Tel Aviv is rather a small and compact city, especially when compared to other world greats, but even in such a small city there are distinct neighbourhoods. One of the ones I like to visit for an occasional evening drink is Florentin. This up and coming area (as it has been for the past 20 years!) is filled with young Israeli’s and has a 1990’s NY East Village vibe (minus the crime).
Florentin is situated in southern Tel Aviv on the border with Jaffa and is considered one of the poorer parts of the city. As a result real estate has been taken over by young Israeli’s and up and coming artists with the area also housing several fashion warehouses and galleries. Florentin has many bars and small restaurants which are full almost every night of the week. The majority of the bars and restaurant can be found on Vital Street but the area is also dotted with other isolated and interesting venues.
I like going there when I need a break from the more in your face and expensive central Tel Aviv vibe as the atmosphere, in Florentin is more relaxed and less pretentious. I guess partly as many places are run by the yet uncorrupted and happy young. Beverages also tend to be less expensive and there is no pressure to give up your seat, while conversations can easily be struck up with the bar person or neighbour. The area boasts several nightclubs should the urge to dance until the early hours follow on from your eating and drinking session.
The area also hosts well known street parties during New Year, Purim and Independence Day when young people from all over the centre congregate to celebrate. I usually avoid these events as they are far overcrowded and a very young group.
It is probably a good thing that Florentin is a night-time hangout as parts of it are run-down waiting to be the next overhauled, up and coming bit. I always like the term ‘up and coming’ a real estate ruse for a downbeat area – Florentin fits the bill perfectly with some, if albeit slow growth. Luckily the young have adopted the area though a disgruntled diner would never live there as when would you be able to sleep? Certainly not at night but then again if I was student or in my 20’s I wouldn’t want to live anywhere else!
Mexican food has yet to make a statement in Israel with very few restaurants offering the delicacies of this large North/Central American country. In some ways I find this odd as there is a large Jewish community in Mexico and the food is generously spiced which is tolerated and loved in Israel.
Fortunately here is a nice option if you are in the area and feel like a light bite. The tequila bar/restaurant is very small with only a few tables and space on the bar. It is decorated in a Mexican style theme, including a picture of Frida Kahlo and boasts having the largest selection of Tequila in Tel Aviv. Being small the cramped conditions can sometimes be a little challenging – the crowd is mostly in their twenties.
In addition to tequila, cocktails and beer, this place also serves Mexican style food. I personally get a little confused between Mexican, Tex-Mex and South Western cuisine when it comes to a menu with enchiladas, Tacos etc as I suspect these are not all purely Mexican. But over the years these have become the staple dishes on many a Mexican style restaurant menu.

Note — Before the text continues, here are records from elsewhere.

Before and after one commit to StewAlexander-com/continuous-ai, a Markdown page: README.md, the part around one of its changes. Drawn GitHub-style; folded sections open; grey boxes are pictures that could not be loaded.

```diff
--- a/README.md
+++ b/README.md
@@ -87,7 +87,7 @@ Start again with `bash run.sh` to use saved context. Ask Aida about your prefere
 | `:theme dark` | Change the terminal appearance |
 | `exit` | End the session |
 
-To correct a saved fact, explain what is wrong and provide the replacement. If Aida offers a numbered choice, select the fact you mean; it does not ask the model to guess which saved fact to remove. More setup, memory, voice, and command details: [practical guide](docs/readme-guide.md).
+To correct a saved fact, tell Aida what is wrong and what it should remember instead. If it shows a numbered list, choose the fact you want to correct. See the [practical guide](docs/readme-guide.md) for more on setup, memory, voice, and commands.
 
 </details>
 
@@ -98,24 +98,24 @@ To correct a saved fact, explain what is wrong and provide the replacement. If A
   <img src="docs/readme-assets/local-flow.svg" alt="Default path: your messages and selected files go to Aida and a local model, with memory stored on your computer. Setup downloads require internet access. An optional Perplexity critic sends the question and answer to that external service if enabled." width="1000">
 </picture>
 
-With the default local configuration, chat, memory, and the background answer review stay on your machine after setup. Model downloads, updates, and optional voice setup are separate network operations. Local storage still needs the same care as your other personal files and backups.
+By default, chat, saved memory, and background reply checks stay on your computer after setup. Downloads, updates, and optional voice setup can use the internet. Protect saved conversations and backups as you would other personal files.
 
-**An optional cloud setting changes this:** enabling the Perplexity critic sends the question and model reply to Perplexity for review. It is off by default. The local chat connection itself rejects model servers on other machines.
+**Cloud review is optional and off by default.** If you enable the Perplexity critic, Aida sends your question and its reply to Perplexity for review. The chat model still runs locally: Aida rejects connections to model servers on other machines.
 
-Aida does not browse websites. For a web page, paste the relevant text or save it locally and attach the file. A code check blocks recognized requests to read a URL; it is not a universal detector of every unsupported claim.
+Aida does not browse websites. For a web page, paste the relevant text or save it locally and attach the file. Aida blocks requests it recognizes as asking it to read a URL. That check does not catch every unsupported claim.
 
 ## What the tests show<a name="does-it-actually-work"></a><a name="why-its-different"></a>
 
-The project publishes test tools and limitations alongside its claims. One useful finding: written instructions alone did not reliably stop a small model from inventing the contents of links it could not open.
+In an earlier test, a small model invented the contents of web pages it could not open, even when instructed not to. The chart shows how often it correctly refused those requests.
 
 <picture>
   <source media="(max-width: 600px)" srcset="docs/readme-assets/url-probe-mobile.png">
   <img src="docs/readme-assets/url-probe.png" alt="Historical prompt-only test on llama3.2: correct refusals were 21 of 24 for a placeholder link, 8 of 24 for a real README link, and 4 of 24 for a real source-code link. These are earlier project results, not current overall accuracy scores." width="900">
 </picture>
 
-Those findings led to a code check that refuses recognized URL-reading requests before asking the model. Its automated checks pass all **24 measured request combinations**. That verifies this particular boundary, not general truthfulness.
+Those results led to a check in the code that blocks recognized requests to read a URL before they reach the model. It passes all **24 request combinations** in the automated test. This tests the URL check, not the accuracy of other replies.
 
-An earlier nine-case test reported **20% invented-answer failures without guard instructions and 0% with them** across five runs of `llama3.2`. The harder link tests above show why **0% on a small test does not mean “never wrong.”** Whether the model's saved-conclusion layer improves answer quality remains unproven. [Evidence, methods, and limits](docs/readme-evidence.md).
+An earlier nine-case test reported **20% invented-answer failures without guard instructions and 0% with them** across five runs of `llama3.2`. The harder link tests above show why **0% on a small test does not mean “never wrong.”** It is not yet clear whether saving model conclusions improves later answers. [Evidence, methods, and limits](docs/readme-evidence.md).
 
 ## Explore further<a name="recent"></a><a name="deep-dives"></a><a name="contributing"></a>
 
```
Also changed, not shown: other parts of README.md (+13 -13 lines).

At Mezcal these dishes also appear as well as Nachos and even dishes with Mole which is a complex sauce that includes chocolate as one of the main ingredients.
The few times I have eaten there have always been after several drinks and as such I add a warning note to my thoughts on the place as seen through tequila goggles.
I generally turn up with a small group and order several plates of enchiladas, nachos and chicken with mole but recently they have had to go vedgie for a time due to some rule or other. Which is a shame as the beef and chicken dishes added depth to the flavour profiles (update – meat is back on the menu!).
All the dishes are good, not amazing, we are not talking Rick Bayless but neither should it be for a tequila bar in an up and coming Tel Aviv neighbourhood. Most of the dishes come in fours so perfect for sharing and most are wrap style so can be picked up and eaten. Putting on my critical disgruntled hat on I would say some misses included the Mole as it is too sweet and chocolaty and lighter in colour than I have had in Mexico. Also one of the dishes came out piping hot and damp as if it may have been microwaved (Note: I don’t even know if they have a microwave just a personal un-expert observation).
Luckily, bar the two examples prior, most of the food which usually combines rice, beans, avocado, cheese and meat is very agreeable to my palate. Add to that the very friendly and enthusiastic staff and you get a place that is worth hanging out in and thankfully Mexican which as mentioned before is not common in Israel.
Another plus is the prices of the food which is very reasonable around the 30/40nis range but cocktail prices are high (for the area) with their signature margarita costing 45nis (though with good flavour).
A few words on the tequila - The selection is large and we had the pleasure of drinking one which was aged in a whisky barrel. The colour of the liquid takes on a caramel or tinge of brown. The taste is surprisingly smooth and far less harsh then comparable liquors – a very pleasant surprise (for a non-liquor drinker).
3.5 stars out of 5
The Disgruntled Diner